**Task statement**
Would you please return the lines of the entries below starting at the line that has "except Exception as" and ending at the line that has "loc_join_anyway = AsyncMock()", both included, exactly as they are?

**Data to examine**

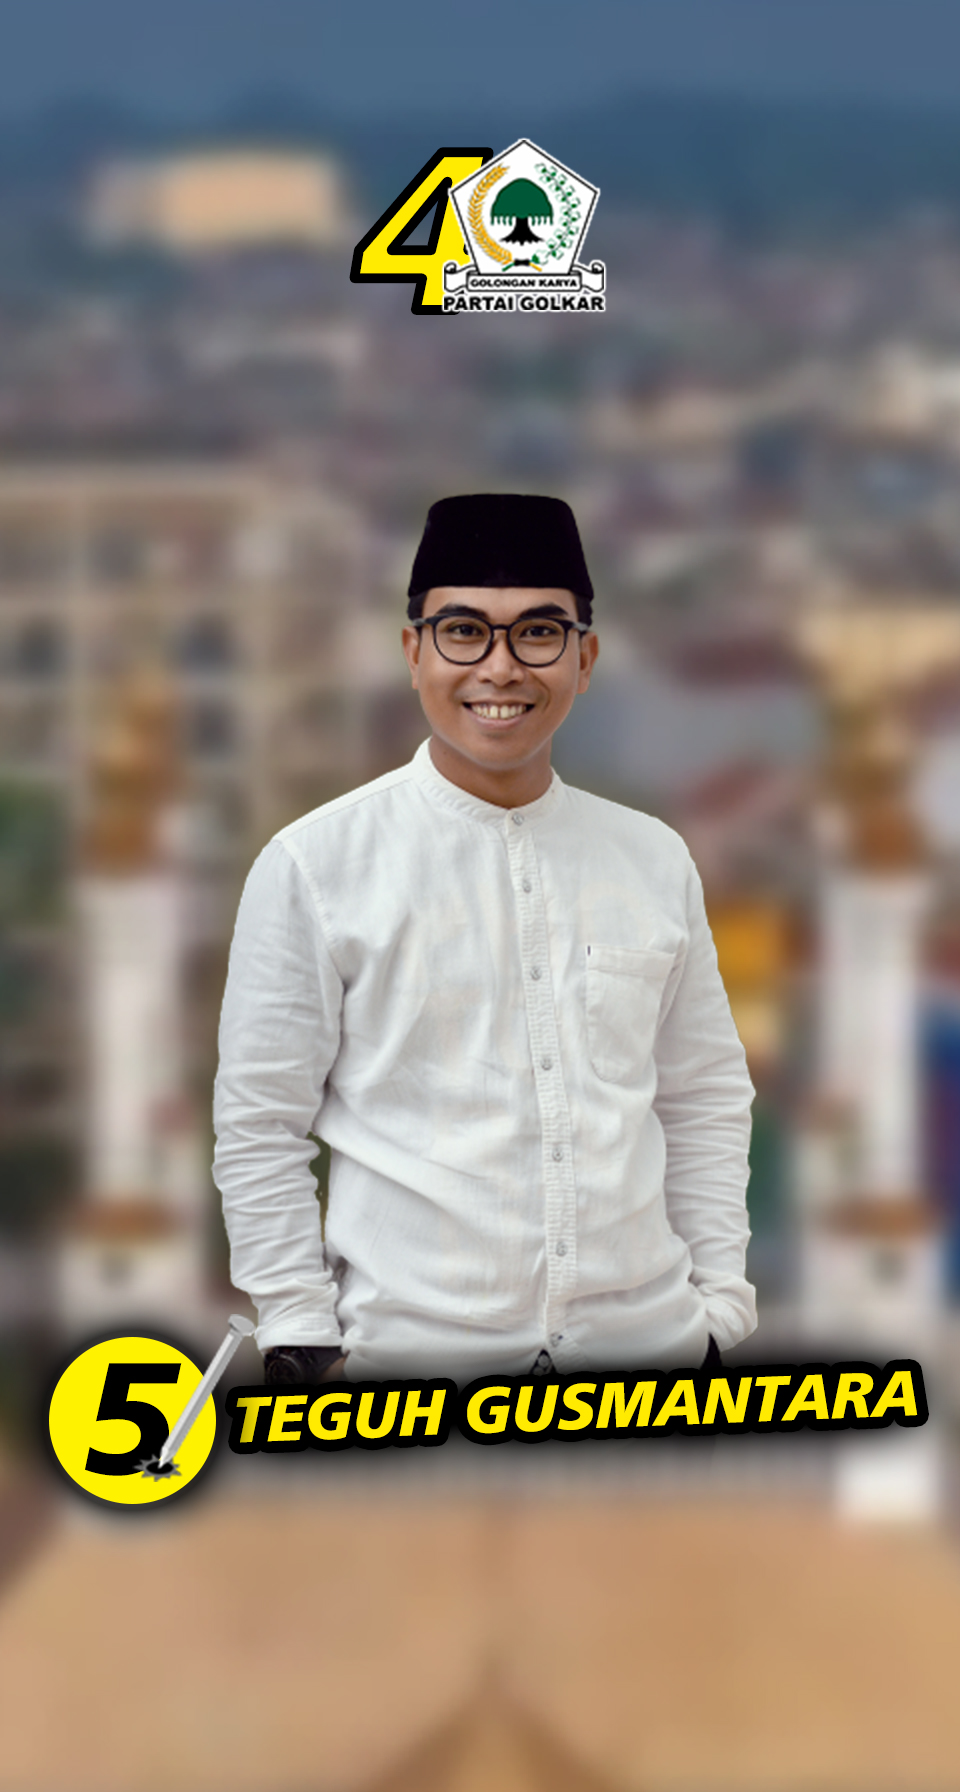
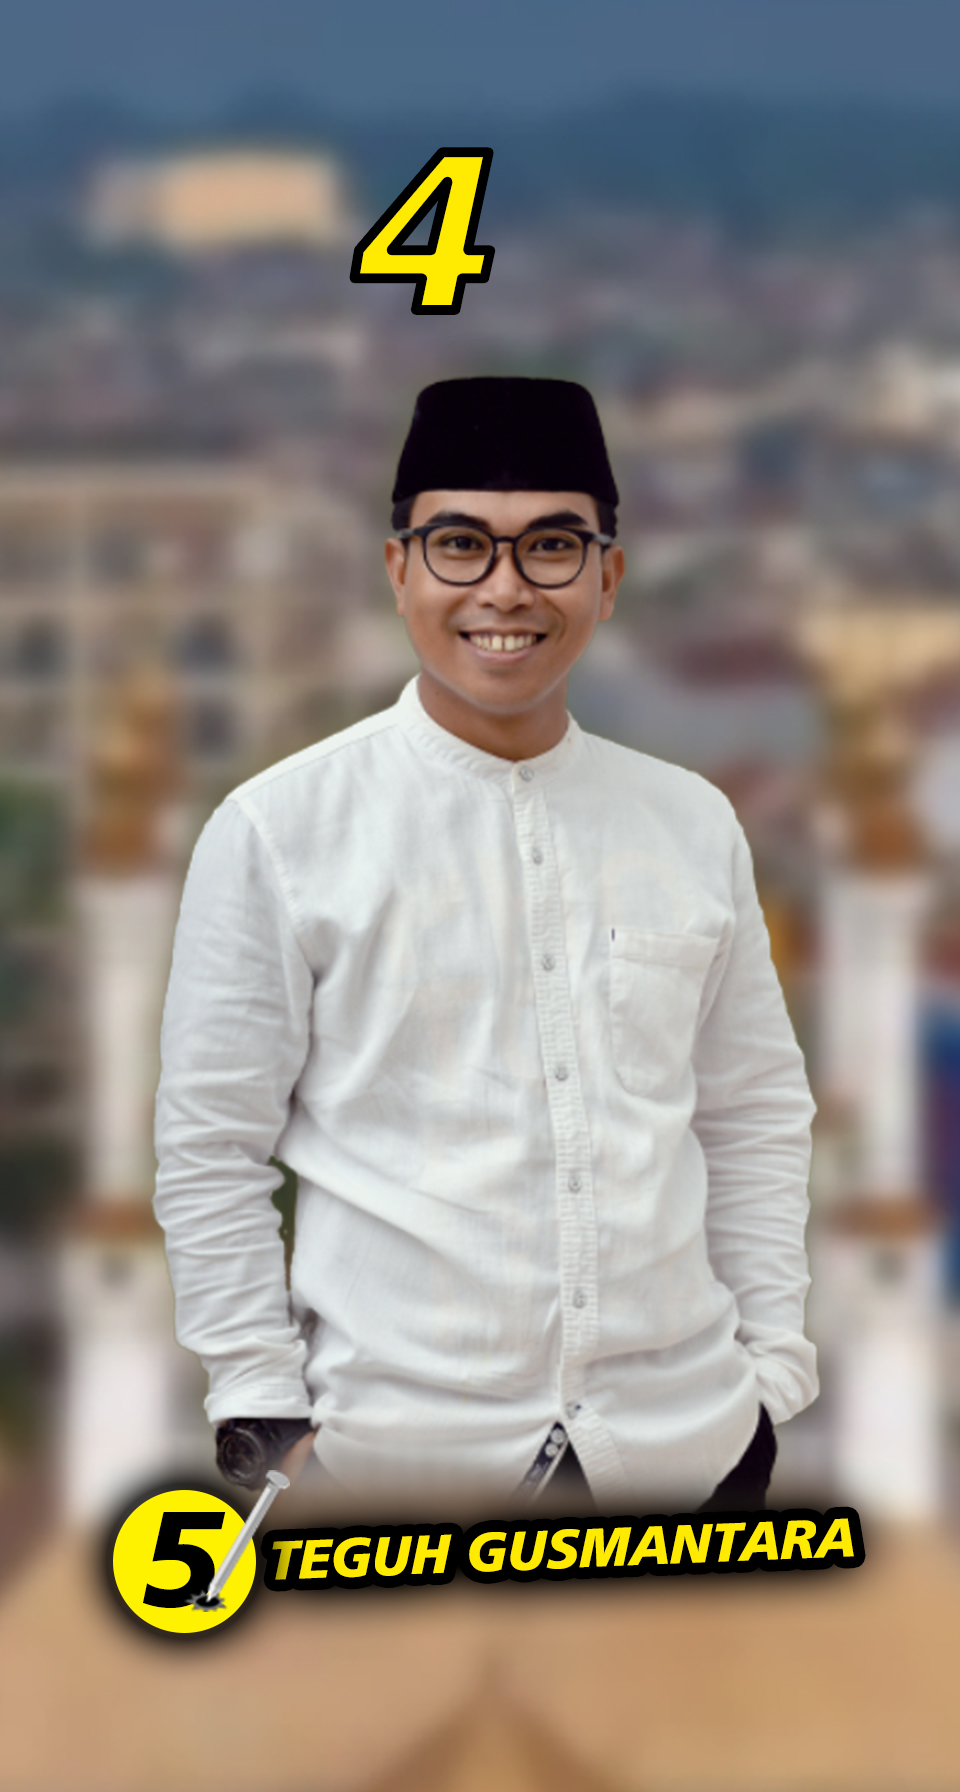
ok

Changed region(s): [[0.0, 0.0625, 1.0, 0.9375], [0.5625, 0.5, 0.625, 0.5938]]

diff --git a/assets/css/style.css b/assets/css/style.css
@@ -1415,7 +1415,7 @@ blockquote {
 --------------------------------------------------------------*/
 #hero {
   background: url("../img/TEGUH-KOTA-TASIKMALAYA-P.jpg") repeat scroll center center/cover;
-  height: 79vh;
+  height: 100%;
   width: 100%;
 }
* * *
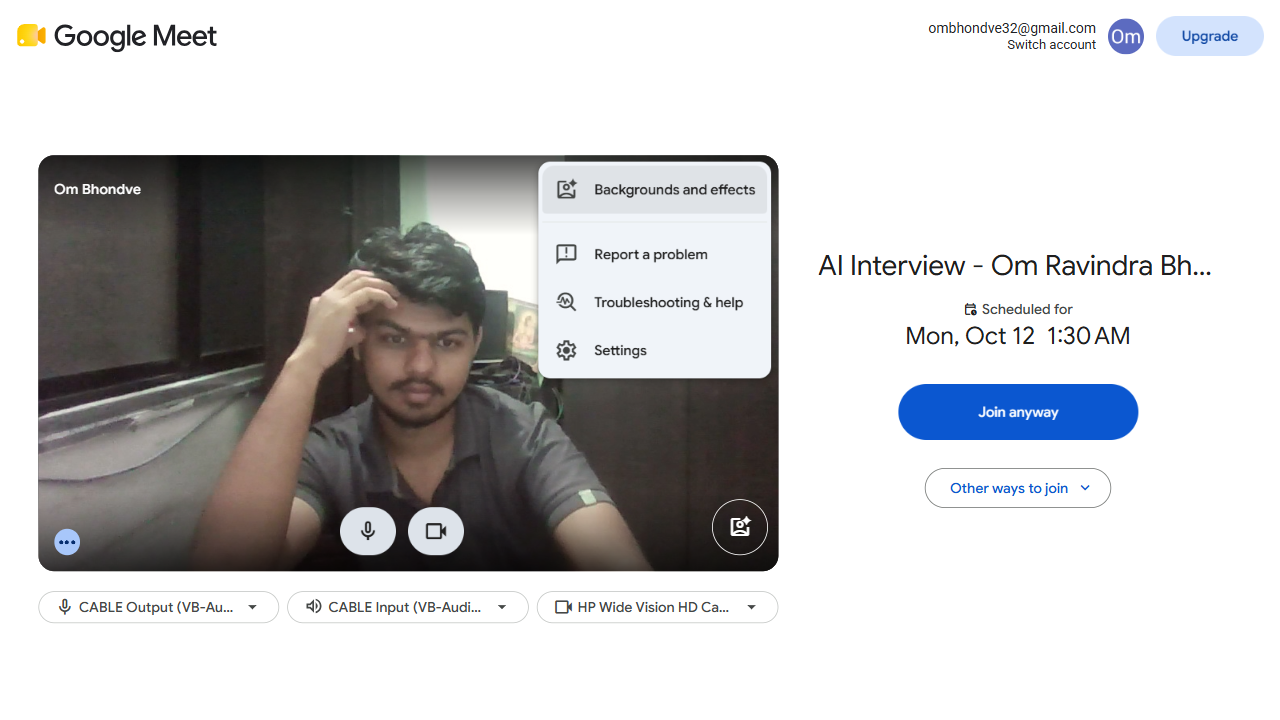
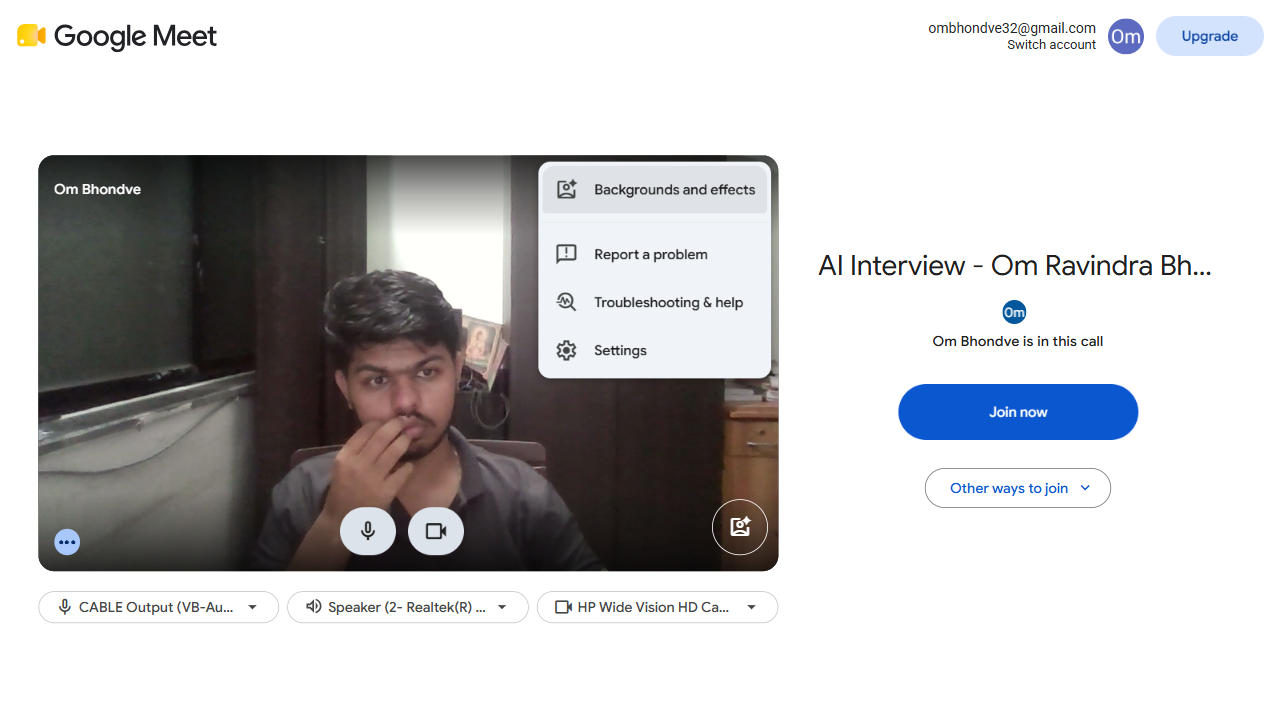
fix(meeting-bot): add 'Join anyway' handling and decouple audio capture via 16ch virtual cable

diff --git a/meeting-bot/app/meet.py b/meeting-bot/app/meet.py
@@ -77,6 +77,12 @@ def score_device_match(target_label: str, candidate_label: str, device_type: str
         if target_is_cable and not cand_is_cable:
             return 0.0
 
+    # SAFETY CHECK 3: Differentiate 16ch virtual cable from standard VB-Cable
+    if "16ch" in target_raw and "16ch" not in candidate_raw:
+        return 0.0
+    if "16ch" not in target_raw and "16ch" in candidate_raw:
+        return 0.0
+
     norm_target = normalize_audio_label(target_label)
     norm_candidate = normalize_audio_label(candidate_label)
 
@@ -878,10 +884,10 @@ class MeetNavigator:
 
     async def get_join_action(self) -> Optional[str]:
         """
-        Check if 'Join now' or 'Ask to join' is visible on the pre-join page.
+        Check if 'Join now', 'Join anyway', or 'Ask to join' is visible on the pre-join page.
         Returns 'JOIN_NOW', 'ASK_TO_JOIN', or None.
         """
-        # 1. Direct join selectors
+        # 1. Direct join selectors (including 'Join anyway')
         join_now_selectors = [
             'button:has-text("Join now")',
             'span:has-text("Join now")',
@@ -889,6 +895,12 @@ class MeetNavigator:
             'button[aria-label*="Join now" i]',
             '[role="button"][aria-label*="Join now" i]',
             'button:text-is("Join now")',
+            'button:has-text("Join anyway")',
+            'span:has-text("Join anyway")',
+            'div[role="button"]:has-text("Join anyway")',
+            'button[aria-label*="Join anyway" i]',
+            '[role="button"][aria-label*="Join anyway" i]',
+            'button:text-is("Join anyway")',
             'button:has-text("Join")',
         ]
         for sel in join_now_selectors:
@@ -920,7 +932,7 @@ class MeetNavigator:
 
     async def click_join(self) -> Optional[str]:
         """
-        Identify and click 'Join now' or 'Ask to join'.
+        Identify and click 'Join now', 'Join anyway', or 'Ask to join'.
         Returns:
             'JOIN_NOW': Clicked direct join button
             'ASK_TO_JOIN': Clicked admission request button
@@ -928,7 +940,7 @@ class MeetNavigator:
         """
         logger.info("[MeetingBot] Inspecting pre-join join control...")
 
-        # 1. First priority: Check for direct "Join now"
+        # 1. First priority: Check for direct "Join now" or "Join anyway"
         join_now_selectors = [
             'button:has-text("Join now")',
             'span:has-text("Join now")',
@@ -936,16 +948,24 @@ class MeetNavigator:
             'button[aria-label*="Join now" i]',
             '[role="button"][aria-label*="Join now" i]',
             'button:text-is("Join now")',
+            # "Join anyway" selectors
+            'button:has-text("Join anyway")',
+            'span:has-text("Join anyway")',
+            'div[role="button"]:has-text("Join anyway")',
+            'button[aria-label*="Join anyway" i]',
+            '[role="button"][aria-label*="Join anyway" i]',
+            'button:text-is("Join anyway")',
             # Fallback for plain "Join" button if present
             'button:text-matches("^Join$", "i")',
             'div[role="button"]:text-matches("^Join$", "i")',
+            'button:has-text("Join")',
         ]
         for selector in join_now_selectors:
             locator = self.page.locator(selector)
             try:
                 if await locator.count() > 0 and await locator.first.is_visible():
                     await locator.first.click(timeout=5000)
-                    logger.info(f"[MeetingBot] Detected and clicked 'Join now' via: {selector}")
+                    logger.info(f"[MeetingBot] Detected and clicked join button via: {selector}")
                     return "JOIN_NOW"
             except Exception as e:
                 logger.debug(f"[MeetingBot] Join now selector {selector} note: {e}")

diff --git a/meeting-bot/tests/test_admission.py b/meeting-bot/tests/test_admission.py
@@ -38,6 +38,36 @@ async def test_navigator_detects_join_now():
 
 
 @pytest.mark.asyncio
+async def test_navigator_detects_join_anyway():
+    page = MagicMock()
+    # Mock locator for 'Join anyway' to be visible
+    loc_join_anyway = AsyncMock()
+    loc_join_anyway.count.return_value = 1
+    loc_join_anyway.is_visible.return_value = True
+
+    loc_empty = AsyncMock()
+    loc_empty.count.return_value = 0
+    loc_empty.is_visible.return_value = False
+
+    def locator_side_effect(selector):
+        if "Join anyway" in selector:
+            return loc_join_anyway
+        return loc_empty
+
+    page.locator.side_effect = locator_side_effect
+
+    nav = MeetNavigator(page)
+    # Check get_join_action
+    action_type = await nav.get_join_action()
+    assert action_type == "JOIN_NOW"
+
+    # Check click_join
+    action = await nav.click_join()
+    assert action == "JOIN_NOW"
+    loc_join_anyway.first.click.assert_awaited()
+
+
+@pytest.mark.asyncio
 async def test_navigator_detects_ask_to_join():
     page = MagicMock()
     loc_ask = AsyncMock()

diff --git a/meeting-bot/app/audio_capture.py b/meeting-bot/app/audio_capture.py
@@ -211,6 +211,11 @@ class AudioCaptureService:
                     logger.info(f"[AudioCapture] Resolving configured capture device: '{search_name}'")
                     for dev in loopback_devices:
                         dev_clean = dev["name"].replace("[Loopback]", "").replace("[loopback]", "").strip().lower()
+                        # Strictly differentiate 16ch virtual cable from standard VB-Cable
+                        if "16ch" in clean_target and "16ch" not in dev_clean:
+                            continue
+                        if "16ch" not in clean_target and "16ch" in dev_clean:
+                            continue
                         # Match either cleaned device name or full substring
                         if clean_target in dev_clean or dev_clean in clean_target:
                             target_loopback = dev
==
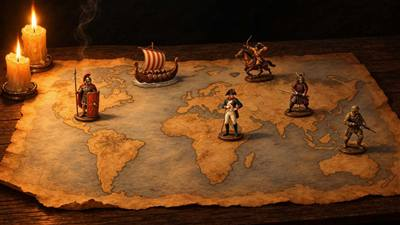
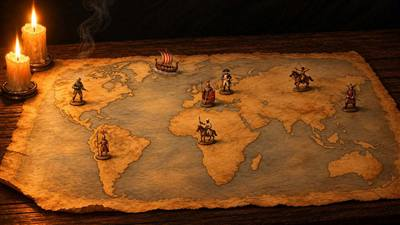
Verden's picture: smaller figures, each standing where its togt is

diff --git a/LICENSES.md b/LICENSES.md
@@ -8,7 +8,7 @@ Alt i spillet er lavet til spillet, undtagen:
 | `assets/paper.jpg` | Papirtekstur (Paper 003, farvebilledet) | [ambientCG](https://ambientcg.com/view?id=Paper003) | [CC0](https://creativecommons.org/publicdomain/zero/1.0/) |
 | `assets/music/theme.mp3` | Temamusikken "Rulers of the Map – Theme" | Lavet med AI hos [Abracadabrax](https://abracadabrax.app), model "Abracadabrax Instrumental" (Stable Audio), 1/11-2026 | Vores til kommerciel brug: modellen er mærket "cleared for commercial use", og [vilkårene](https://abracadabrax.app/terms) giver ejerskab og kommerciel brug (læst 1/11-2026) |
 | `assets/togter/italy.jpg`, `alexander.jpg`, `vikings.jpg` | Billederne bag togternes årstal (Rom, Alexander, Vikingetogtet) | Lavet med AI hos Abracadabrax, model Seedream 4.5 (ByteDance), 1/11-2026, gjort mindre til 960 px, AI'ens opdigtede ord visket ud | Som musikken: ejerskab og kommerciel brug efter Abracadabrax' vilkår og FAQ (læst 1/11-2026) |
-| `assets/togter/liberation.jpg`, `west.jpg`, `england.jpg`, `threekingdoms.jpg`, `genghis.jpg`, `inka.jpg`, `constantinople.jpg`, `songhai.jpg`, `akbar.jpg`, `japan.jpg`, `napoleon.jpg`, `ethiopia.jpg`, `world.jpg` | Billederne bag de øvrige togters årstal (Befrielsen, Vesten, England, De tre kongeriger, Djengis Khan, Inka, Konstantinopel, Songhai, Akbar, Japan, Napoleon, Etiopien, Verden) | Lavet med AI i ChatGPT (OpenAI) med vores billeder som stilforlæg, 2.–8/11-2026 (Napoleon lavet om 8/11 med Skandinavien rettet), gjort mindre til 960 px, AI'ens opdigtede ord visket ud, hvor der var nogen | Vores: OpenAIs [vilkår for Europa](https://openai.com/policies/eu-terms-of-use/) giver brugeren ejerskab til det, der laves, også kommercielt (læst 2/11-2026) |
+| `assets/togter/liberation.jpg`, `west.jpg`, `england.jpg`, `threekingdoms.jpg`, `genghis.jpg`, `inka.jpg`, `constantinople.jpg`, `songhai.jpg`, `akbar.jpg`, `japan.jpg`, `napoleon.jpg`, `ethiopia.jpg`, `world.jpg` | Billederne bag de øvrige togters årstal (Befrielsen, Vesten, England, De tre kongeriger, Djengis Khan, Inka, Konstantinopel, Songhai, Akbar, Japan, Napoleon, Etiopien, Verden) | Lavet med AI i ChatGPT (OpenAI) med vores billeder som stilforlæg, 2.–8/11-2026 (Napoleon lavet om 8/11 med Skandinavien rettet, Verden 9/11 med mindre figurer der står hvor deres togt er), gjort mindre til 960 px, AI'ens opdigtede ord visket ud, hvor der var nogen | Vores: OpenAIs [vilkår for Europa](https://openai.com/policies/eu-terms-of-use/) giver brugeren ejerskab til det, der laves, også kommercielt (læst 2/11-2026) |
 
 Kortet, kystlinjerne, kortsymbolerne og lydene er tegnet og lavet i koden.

**Written reply**
             except Exception as e:
                 logger.debug(f"[MeetingBot] Join now selector {selector} note: {e}")

diff --git a/meeting-bot/tests/test_admission.py b/meeting-bot/tests/test_admission.py
@@ -38,6 +38,36 @@ async def test_navigator_detects_join_now():
 
 
 @pytest.mark.asyncio
+async def test_navigator_detects_join_anyway():
+    page = MagicMock()
+    # Mock locator for 'Join anyway' to be visible
+    loc_join_anyway = AsyncMock()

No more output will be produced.